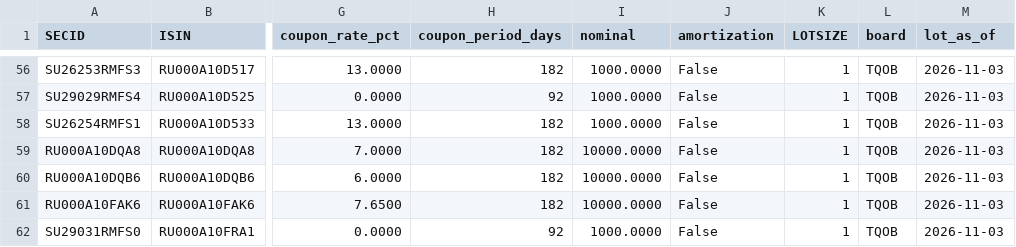
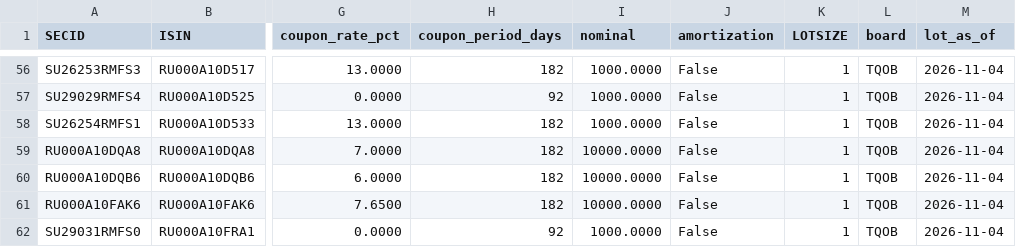
Before and after one commit to mihaillad/CFwithAI, a CSV file: data/raw/bonds_OFZ.csv, drawn as a sheet; only a part is shown, gaps mark what is left out; the diff covers the shown part only; the diff names each change by its address in the sheet, - before the commit and + after, or states it on an @@ line.

```diff
--- a/data/raw/bonds_OFZ.csv
+++ b/data/raw/bonds_OFZ.csv
-M56:M62 (lot_as_of): 2026-11-03
+M56:M62 (lot_as_of): 2026-11-04
```
Also changed, not shown: 58 edited cells elsewhere in this file, data/raw/bond_prices.csv, data/upd/portfolio_units.csv, 8 other files.
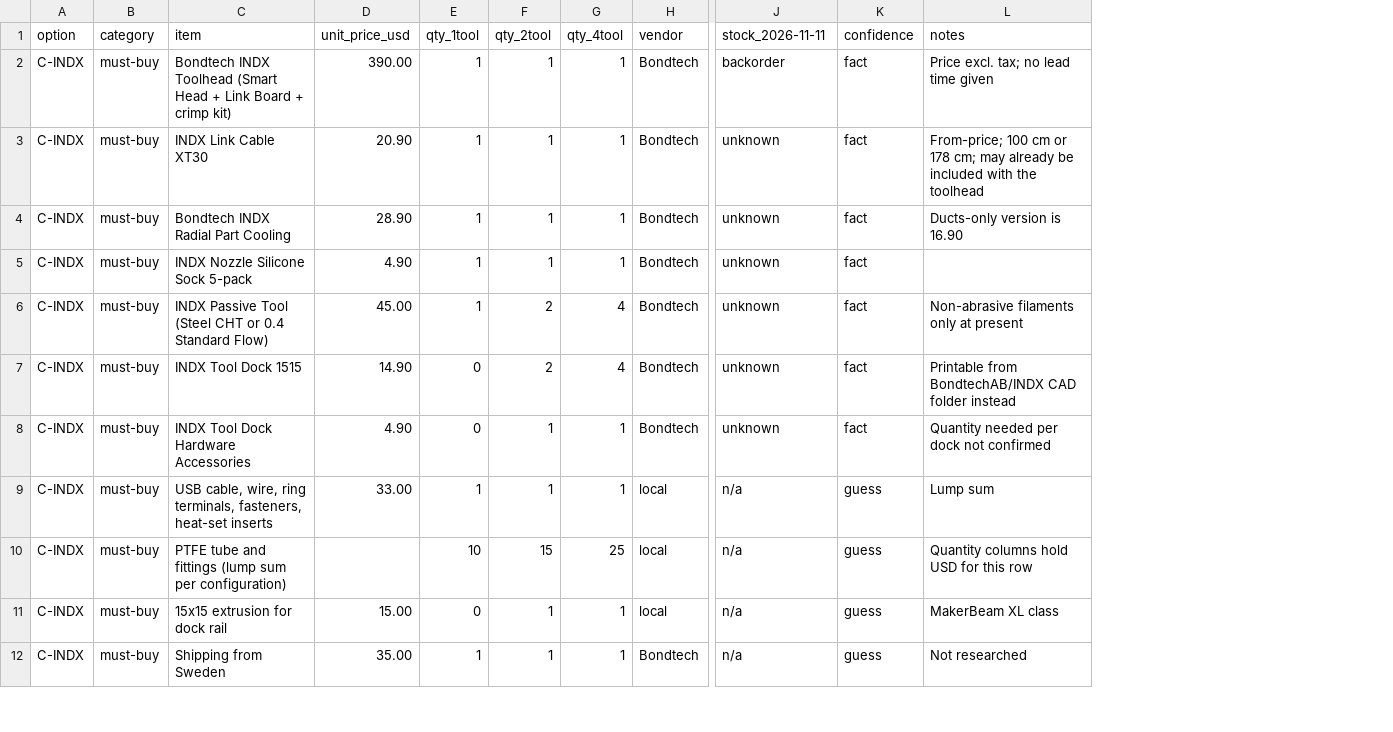
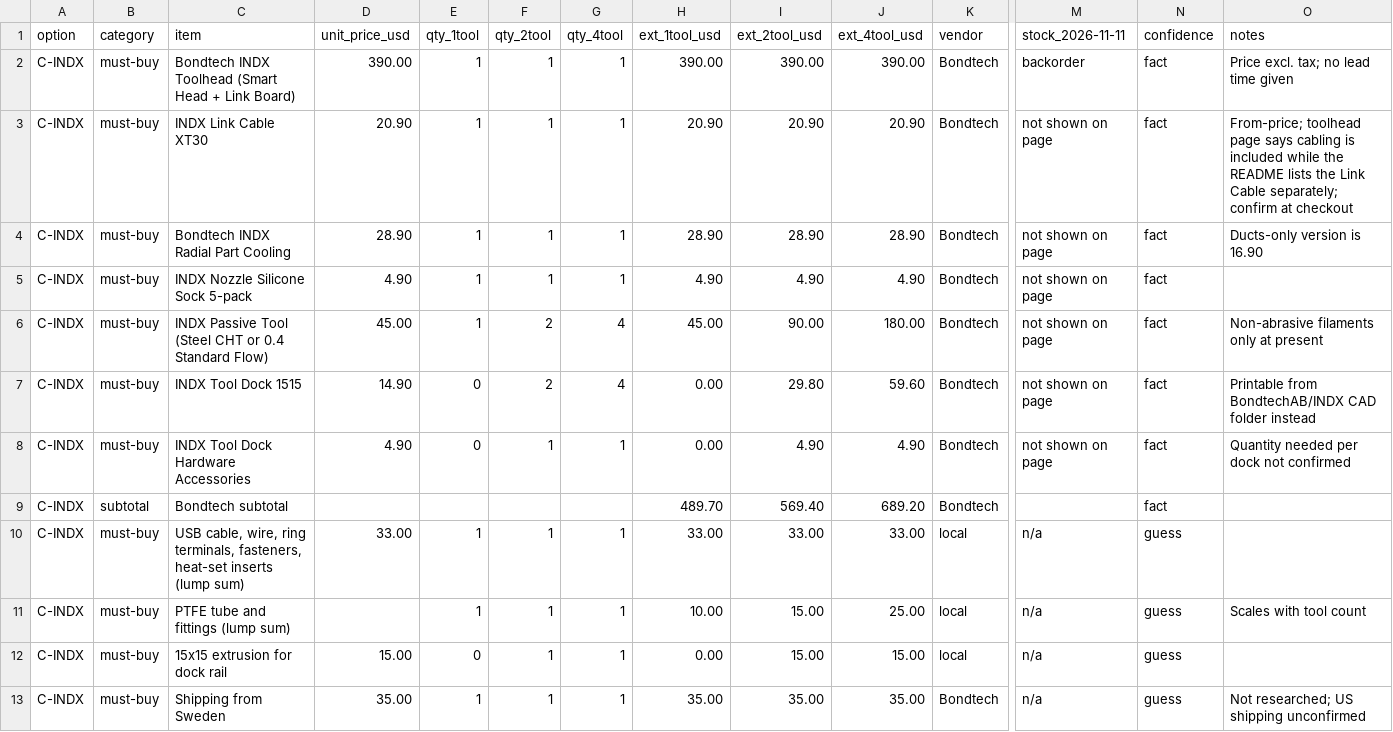
Before and after one commit to Jordan-Edwards/Jordan-Edwards.github.io, a CSV file: k2-toolchanger/bom.csv, drawn as a sheet; only a part is shown, gaps mark what is left out; addresses are those after the commit; rows hold the shown columns only; the diff covers the shown part only; the diff names each change by its address in the sheet, - before the commit and + after, or states it on an @@ line.

```diff
--- a/k2-toolchanger/bom.csv
+++ b/k2-toolchanger/bom.csv
+column H (ext_1tool_usd), rows 2-8: 390.00 | 20.90 | 28.90 | 4.90 | 45.00 | 0.00 | 0.00; rows 10-13: 33.00 | 10.00 | 0.00 | 35.00
+column I (ext_2tool_usd), rows 2-8: 390.00 | 20.90 | 28.90 | 4.90 | 90.00 | 29.80 | 4.90; rows 10-13: 33.00 | 15.00 | 15.00 | 35.00
+column J (ext_4tool_usd), rows 2-8: 390.00 | 20.90 | 28.90 | 4.90 | 180.00 | 59.60 | 4.90; rows 10-13: 33.00 | 25.00 | 15.00 | 35.00
-C2 (item): …+ Link Board + crimp kit)
+C2 (item): …+ Link Board)
-M3:M8 (stock_2026-11-11): unknown
+M3:M8 (stock_2026-11-11): not shown on page
-O3 (notes): From-price; 100 cm or 178 cm; may already be included with the toolhead
+O3 (notes): From-price; toolhead page says cabling is included while the README lists the Link Cable separately; confirm at checkout
+row 9: C-INDX | subtotal | Bondtech subtotal |  |  |  |  | 489.70 | 569.40 | 689.20 | Bondtech |  | fact
-C10 (item): …heat-set inserts
+C10 (item): …heat-set inserts (lump sum)
-O10 (notes): Lump sum
+O10 (notes): (empty)
-C11 (item): PTFE tube and fittings (lump sum per configuration)
+C11 (item): PTFE tube and fittings (lump sum)
-E11 (qty_1tool): 10
+E11 (qty_1tool): 1
-F11 (qty_2tool): 15
+F11 (qty_2tool): 1
-G11 (qty_4tool): 25
+G11 (qty_4tool): 1
-O11 (notes): Quantity columns hold USD for this row
+O11 (notes): Scales with tool count
-O12 (notes): MakerBeam XL class
+O12 (notes): (empty)
-O13 (notes): Not researched
+O13 (notes): Not researched; US shipping unconfirmed
```
Also changed, not shown: 3 added rows and 12 edited cells elsewhere in this file, 1 other file.
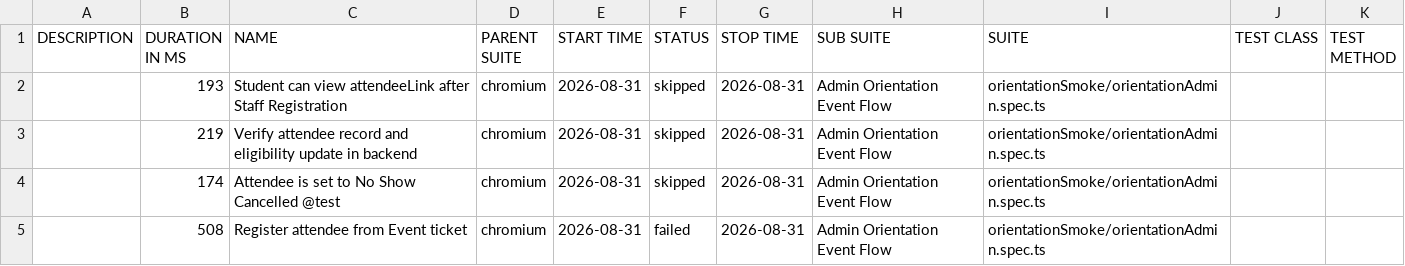
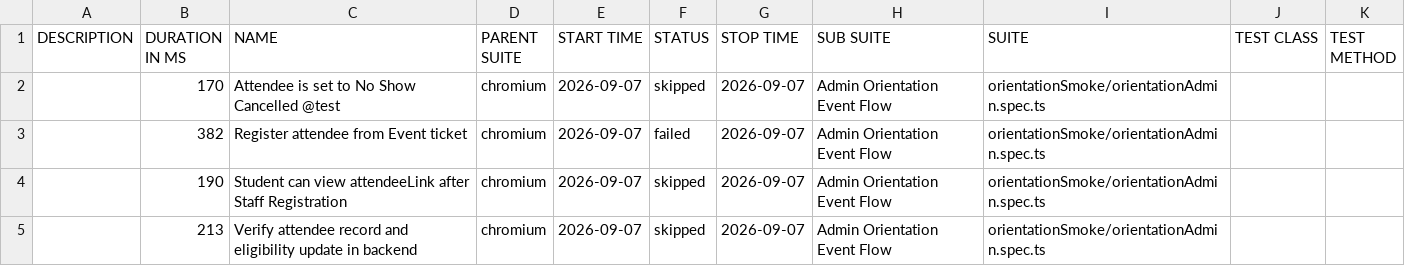
Before and after one commit to pgunda8790/PlaywrightAutomation, a CSV file: data/suites.csv, drawn as a sheet.

```diff
--- a/data/suites.csv
+++ b/data/suites.csv
@@ -1,5 +1,5 @@
 "DESCRIPTION","DURATION IN MS","NAME","PARENT SUITE","START TIME","STATUS","STOP TIME","SUB SUITE","SUITE","TEST CLASS","TEST METHOD"
-"","193","Student can view attendeeLink after Staff Registration","chromium","2026-08-31","skipped","2026-08-31","Admin Orientation Event Flow","orientationSmoke/orientationAdmin.spec.ts","",""
-"","219","Verify attendee record and eligibility update in backend","chromium","2026-08-31","skipped","2026-08-31","Admin Orientation Event Flow","orientationSmoke/orientationAdmin.spec.ts","",""
-"","174","Attendee is set to No Show Cancelled @test","chromium","2026-08-31","skipped","2026-08-31","Admin Orientation Event Flow","orientationSmoke/orientationAdmin.spec.ts","",""
-"","508","Register attendee from Event ticket","chromium","2026-08-31","failed","2026-08-31","Admin Orientation Event Flow","orientationSmoke/orientationAdmin.spec.ts","",""
+"","170","Attendee is set to No Show Cancelled @test","chromium","2026-09-07","skipped","2026-09-07","Admin Orientation Event Flow","orientationSmoke/orientationAdmin.spec.ts","",""
+"","382","Register attendee from Event ticket","chromium","2026-09-07","failed","2026-09-07","Admin Orientation Event Flow","orientationSmoke/orientationAdmin.spec.ts","",""
+"","190","Student can view attendeeLink after Staff Registration","chromium","2026-09-07","skipped","2026-09-07","Admin Orientation Event Flow","orientationSmoke/orientationAdmin.spec.ts","",""
+"","213","Verify attendee record and eligibility update in backend","chromium","2026-09-07","skipped","2026-09-07","Admin Orientation Event Flow","orientationSmoke/orientationAdmin.spec.ts","",""
```
Also changed, not shown: 50 other files.
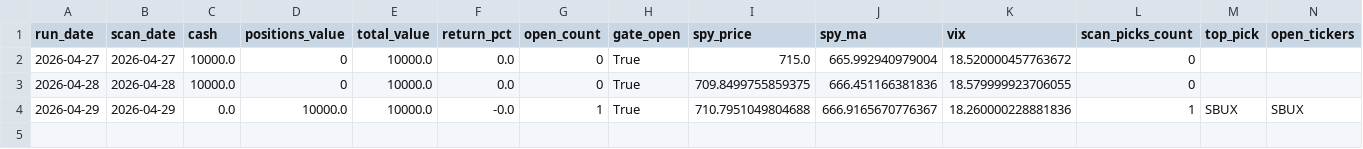
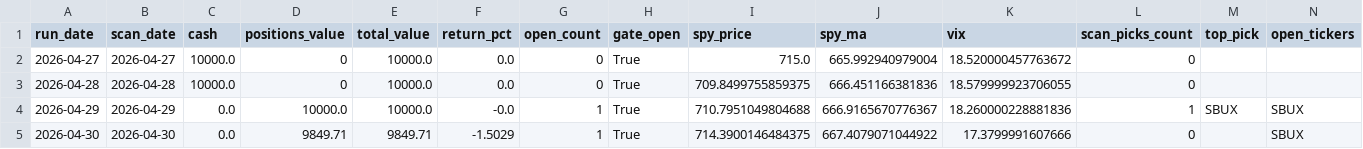
Before and after one commit to kienta1999/ai-stock-investment, a CSV file: logs/paper_portfolio.csv, drawn as a sheet; the diff names each change by its address in the sheet, - before the commit and + after, or states it on an @@ line.

```diff
--- a/logs/paper_portfolio.csv
+++ b/logs/paper_portfolio.csv
+row 5: 2026-04-30 | 2026-04-30 | 0.0 | 9849.71 | 9849.71 | -1.5029 | 1 | True | 714.3900146484375 | 667.4079071044922 | 17.3799991607666 | 0 |  | SBUX
```
Also changed, not shown: 2 other files.
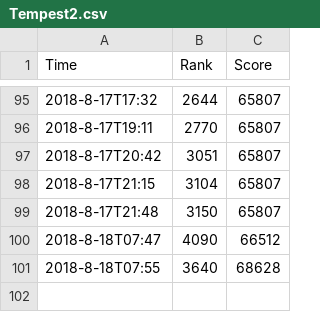
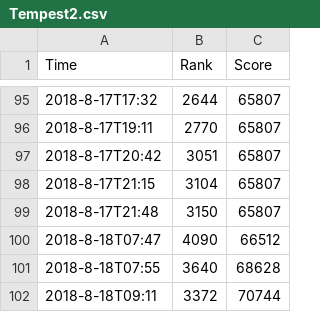
Before and after one commit to ericsu1998/Fire-Emblem-Tempest-Trials-predictor, a CSV file: Tempest2.csv, drawn as a sheet; only a part is shown, gaps mark what is left out.

Commit message:
Updated 8/18, 9:16 AM

```diff
--- a/Tempest2.csv
+++ b/Tempest2.csv
@@ -101 +101,2 @@ Time,Rank,Score
 2018-8-18T07:55,3640,68628
+2018-8-18T09:11,3372,70744
```
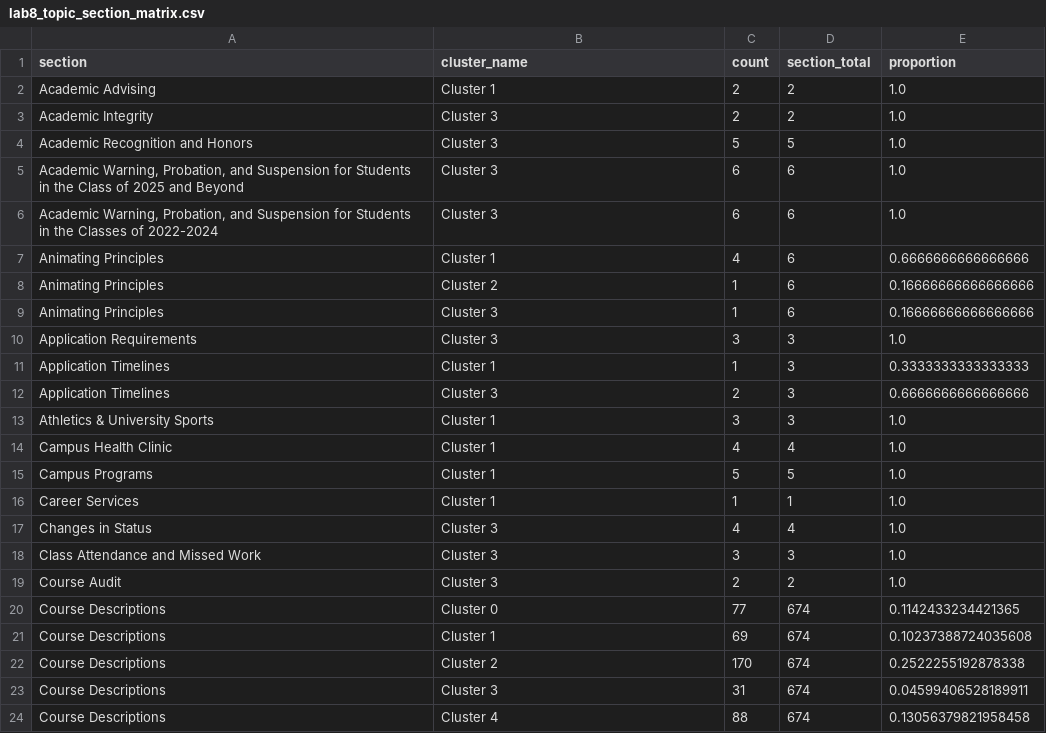
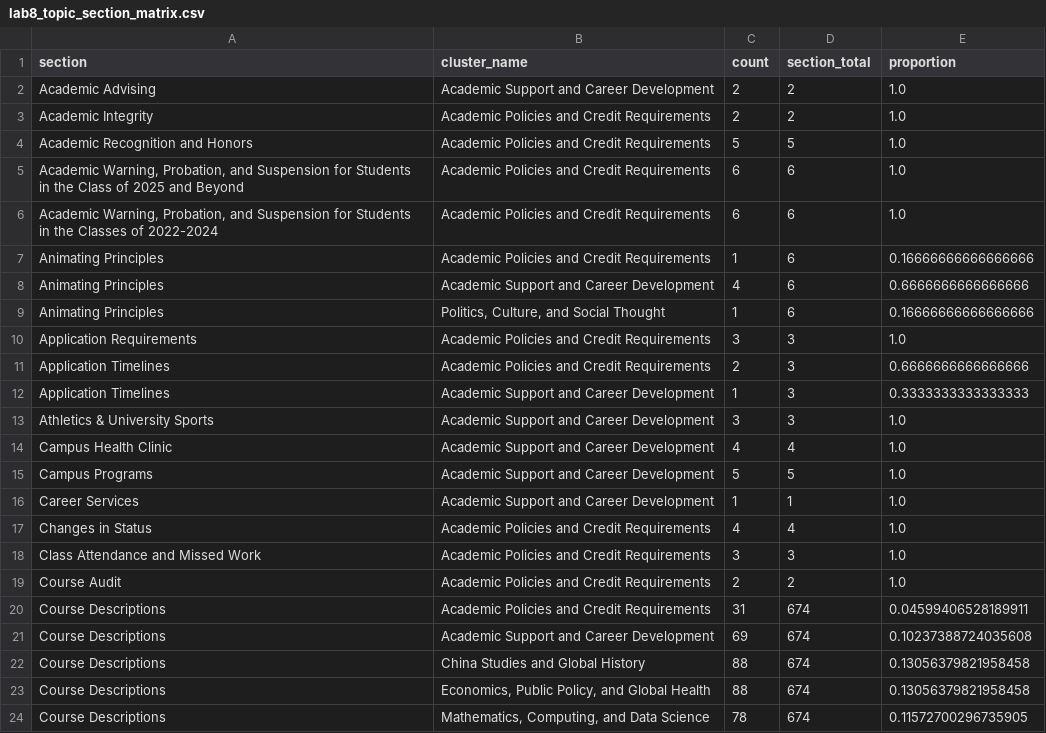
Before and after one commit to audreyngoc/stats401-labs, a CSV file: data/lab8_topic_section_matrix.csv, drawn as a sheet; only a part is shown; the diff covers the shown part only.

```diff
--- a/data/lab8_topic_section_matrix.csv
+++ b/data/lab8_topic_section_matrix.csv
@@ -1,24 +1,24 @@
 section,cluster_name,count,section_total,proportion
-Academic Advising,Cluster 1,2,2,1.0
-Academic Integrity,Cluster 3,2,2,1.0
-Academic Recognition and Honors,Cluster 3,5,5,1.0
-"Academic Warning, Probation, and Suspension for Students in the Class of 2025 and Beyond",Cluster 3,6,6,1.0
-"Academic Warning, Probation, and Suspension for Students in the Classes of 2022-2024",Cluster 3,6,6,1.0
-Animating Principles,Cluster 1,4,6,0.6666666666666666
-Animating Principles,Cluster 2,1,6,0.16666666666666666
-Animating Principles,Cluster 3,1,6,0.16666666666666666
-Application Requirements,Cluster 3,3,3,1.0
-Application Timelines,Cluster 1,1,3,0.3333333333333333
-Application Timelines,Cluster 3,2,3,0.6666666666666666
-Athletics & University Sports,Cluster 1,3,3,1.0
-Campus Health Clinic,Cluster 1,4,4,1.0
-Campus Programs,Cluster 1,5,5,1.0
-Career Services,Cluster 1,1,1,1.0
-Changes in Status,Cluster 3,4,4,1.0
-Class Attendance and Missed Work,Cluster 3,3,3,1.0
-Course Audit,Cluster 3,2,2,1.0
-Course Descriptions,Cluster 0,77,674,0.1142433234421365
-Course Descriptions,Cluster 1,69,674,0.10237388724035608
-Course Descriptions,Cluster 2,170,674,0.2522255192878338
-Course Descriptions,Cluster 3,31,674,0.04599406528189911
-Course Descriptions,Cluster 4,88,674,0.13056379821958458
+Academic Advising,Academic Support and Career Development,2,2,1.0
+Academic Integrity,Academic Policies and Credit Requirements,2,2,1.0
+Academic Recognition and Honors,Academic Policies and Credit Requirements,5,5,1.0
+"Academic Warning, Probation, and Suspension for Students in the Class of 2025 and Beyond",Academic Policies and Credit Requirements,6,6,1.0
+"Academic Warning, Probation, and Suspension for Students in the Classes of 2022-2024",Academic Policies and Credit Requirements,6,6,1.0
+Animating Principles,Academic Policies and Credit Requirements,1,6,0.16666666666666666
+Animating Principles,Academic Support and Career Development,4,6,0.6666666666666666
+Animating Principles,"Politics, Culture, and Social Thought",1,6,0.16666666666666666
+Application Requirements,Academic Policies and Credit Requirements,3,3,1.0
+Application Timelines,Academic Policies and Credit Requirements,2,3,0.6666666666666666
+Application Timelines,Academic Support and Career Development,1,3,0.3333333333333333
+Athletics & University Sports,Academic Support and Career Development,3,3,1.0
+Campus Health Clinic,Academic Support and Career Development,4,4,1.0
+Campus Programs,Academic Support and Career Development,5,5,1.0
+Career Services,Academic Support and Career Development,1,1,1.0
+Changes in Status,Academic Policies and Credit Requirements,4,4,1.0
+Class Attendance and Missed Work,Academic Policies and Credit Requirements,3,3,1.0
+Course Audit,Academic Policies and Credit Requirements,2,2,1.0
+Course Descriptions,Academic Policies and Credit Requirements,31,674,0.04599406528189911
+Course Descriptions,Academic Support and Career Development,69,674,0.10237388724035608
+Course Descriptions,China Studies and Global History,88,674,0.13056379821958458
+Course Descriptions,"Economics, Public Policy, and Global Health",88,674,0.13056379821958458
+Course Descriptions,"Mathematics, Computing, and Data Science",78,674,0.11572700296735905
```
Also changed, not shown: 129 edited cells elsewhere in this file, data/lab8_embedding_map.csv, 3 other files.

• • • • •

• _Task objective_
Which lines in the data above hold the string "Credit"? Return each of them.

• _Output for this task_
+Academic Integrity,Academic Policies and Credit Requirements,2,2,1.0
+Academic Recognition and Honors,Academic Policies and Credit Requirements,5,5,1.0
+"Academic Warning, Probation, and Suspension for Students in the Class of 2025 and Beyond",Academic Policies and Credit Requirements,6,6,1.0
+"Academic Warning, Probation, and Suspension for Students in the Classes of 2022-2024",Academic Policies and Credit Requirements,6,6,1.0
+Animating Principles,Academic Policies and Credit Requirements,1,6,0.16666666666666666
+Application Requirements,Academic Policies and Credit Requirements,3,3,1.0
+Application Timelines,Academic Policies and Credit Requirements,2,3,0.6666666666666666
+Changes in Status,Academic Policies and Credit Requirements,4,4,1.0
+Class Attendance and Missed Work,Academic Policies and Credit Requirements,3,3,1.0
+Course Audit,Academic Policies and Credit Requirements,2,2,1.0
+Course Descriptions,Academic Policies and Credit Requirements,31,674,0.04599406528189911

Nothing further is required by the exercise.